Your instructions:
An exact copy of the entries is needed, with every picture left out.

Task material:
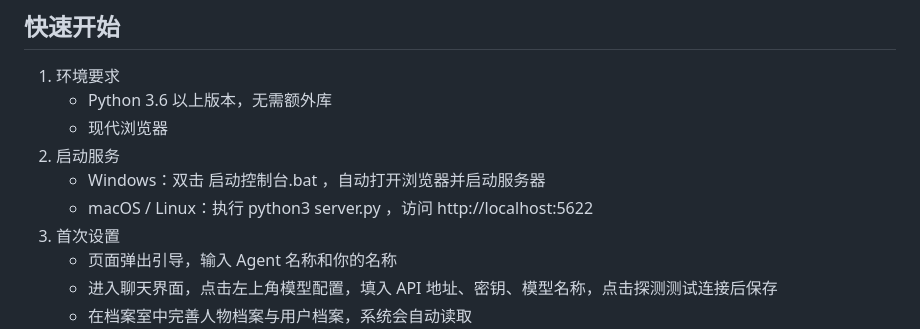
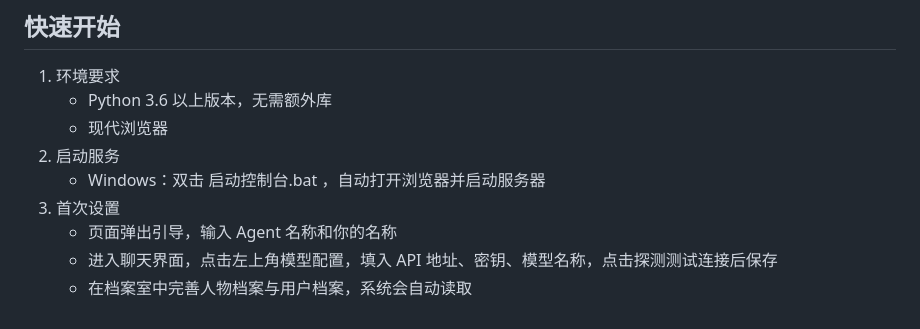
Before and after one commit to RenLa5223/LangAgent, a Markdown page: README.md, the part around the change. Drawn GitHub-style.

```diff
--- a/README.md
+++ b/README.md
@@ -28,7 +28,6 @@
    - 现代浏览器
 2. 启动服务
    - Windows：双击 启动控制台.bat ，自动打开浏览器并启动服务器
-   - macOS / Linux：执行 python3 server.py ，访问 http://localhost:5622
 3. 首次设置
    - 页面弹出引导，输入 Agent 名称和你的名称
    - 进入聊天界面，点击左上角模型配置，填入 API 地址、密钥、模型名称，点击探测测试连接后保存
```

Task answer:
Before and after one commit to RenLa5223/LangAgent, a Markdown page: README.md, the part around the change. Drawn GitHub-style.

```diff
--- a/README.md
+++ b/README.md
@@ -28,7 +28,6 @@
    - 现代浏览器
 2. 启动服务
    - Windows：双击 启动控制台.bat ，自动打开浏览器并启动服务器
-   - macOS / Linux：执行 python3 server.py ，访问 http://localhost:5622
 3. 首次设置
    - 页面弹出引导，输入 Agent 名称和你的名称
    - 进入聊天界面，点击左上角模型配置，填入 API 地址、密钥、模型名称，点击探测测试连接后保存
```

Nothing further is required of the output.